Moreover, the “Diabetes/Obesity Belt”, encompassing approximately 15 states in the South and Southeastern U.S., has the highest rates of diabetes and obesity with 11.7% of the population diagnosed with diabetes, compared with 8.5% in other regions of the country (Beltran-Sanchez 2013). According to the Behavioral Risk Factor Surveillance System (BRFSS), in 2015 the South also had the highest prevalence of adult self-reported obesity, ranging between 30% and 35% by state (CDC 2016). These findings suggest a confluence of overlapping risk factors that lead to high rates of obesity, diabetes, and cardiovascular disease in southern regions of the U.S.
The diverse and complex nature of diabetes and its associated cardiometabolic risk necessitates the delivery of evidence-based medical education which emphasizes knowledge, competency and practical translation into clinical practice. Furthermore, primary care providers (PCPs) are uniquely positioned to improve the care of their patients with diabetes since PCPs deliver approximately 90% of diabetes care (Frei 2010). This comprehensive Southern Diabetes Initiative (SDI) approach has been shown to enhance the clinical skills of primary care providers (PCPs) so that they can better prevent, diagnose and manage diabetes, obesity, cardiovascular disease and other diabetes related complications while also addressing the clinical needs and high risk factors often seen in populations such as the elderly, Hispanic, and African-American populations in the Southern region of the U.S.
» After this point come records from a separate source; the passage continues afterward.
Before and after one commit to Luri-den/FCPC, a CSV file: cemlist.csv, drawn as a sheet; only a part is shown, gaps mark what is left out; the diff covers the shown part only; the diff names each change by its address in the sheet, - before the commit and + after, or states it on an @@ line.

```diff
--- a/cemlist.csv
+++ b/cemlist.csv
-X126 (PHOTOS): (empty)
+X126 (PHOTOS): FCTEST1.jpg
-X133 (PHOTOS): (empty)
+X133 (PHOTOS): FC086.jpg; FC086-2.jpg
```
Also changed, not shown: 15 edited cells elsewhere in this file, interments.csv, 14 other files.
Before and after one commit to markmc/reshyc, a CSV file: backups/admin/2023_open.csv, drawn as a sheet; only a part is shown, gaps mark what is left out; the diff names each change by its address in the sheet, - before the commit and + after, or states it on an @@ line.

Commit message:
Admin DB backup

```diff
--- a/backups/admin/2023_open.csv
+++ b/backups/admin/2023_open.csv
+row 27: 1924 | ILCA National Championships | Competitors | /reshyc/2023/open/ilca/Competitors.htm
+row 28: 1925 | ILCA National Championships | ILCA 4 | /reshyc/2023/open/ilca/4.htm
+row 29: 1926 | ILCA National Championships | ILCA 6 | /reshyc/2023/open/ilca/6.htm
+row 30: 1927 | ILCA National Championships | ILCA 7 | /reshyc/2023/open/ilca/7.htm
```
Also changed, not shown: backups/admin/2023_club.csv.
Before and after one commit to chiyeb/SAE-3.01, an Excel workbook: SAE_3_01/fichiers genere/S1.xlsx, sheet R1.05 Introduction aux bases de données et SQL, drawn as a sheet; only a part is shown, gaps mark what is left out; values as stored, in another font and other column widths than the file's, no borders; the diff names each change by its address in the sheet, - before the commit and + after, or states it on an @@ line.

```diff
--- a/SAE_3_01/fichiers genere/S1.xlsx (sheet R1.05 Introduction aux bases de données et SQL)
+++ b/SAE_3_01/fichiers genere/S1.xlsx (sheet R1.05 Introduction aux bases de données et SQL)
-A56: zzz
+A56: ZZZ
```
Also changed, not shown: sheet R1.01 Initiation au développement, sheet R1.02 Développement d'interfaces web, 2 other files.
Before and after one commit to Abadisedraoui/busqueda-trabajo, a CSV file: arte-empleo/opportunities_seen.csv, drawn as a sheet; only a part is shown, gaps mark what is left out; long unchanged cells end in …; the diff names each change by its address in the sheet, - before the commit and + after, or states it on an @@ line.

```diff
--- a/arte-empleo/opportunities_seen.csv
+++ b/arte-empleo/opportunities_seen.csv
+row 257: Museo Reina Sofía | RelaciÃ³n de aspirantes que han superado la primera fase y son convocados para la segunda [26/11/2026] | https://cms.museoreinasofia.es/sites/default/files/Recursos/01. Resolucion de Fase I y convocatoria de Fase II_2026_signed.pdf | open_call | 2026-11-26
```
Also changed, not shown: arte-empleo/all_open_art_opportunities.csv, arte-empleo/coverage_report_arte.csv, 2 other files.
For over 20 years Pri-Med has been the trusted source for diabetes education for health care professionals across the country. The comprehensive Southern Diabetes Initiative has been a core part of Pri-Med’s educational programming for over 7 years and continues to provide PCPs with diabetes education relevant to their scope of practice and geographic region. Each year this programming is highly anticipated by clinicians who remain eager to learn the newest developments in the diagnosis and management of diabetes and cardiometabolic disease. All activities are developed, created and reviewed in collaboration with world-renowned experts and implemented based on established gaps in knowledge and competence in order to provide high quality content and superior educational experiences which are clinically impactful.
Pri-Med’s clinical team has broad knowledge and experience in virtually all clinical areas of medicine, with significant experience in the area of diabetes education. While Pri-Med’s principal audience includes PCPs and specialists, it also considers the importance of coordinated and integrative care when developing education to meet a multidisciplinary health care team. As such, these educational activities also can target NPs, PAs, pharmacists, nurses and other healthcare professionals as well.
For the past 7 years, the Southern Diabetes Initiative has educated over 25,000 clinicians. In 2016 alone, Pri-Med educated over 58,000 clinicians through multiple channels including live in-person conferences and online at Pri-Med.com. In addition, Pri-med.com realizes over 50,000 visits per month.
By focusing this education on prevention, early assessment and diagnosis, current guideline recommendations and novel and emerging therapies, we thrive in equipping our learners with evidence-based and cutting-edge knowledge that is easily translated into practice so as to improve patient care and health outcomes.
Based on extensive literature search, expert KOL input, analysis of the clinical landscape, and outcomes assessments from previous SDI educational activities, Pri-Med has identified the following gaps:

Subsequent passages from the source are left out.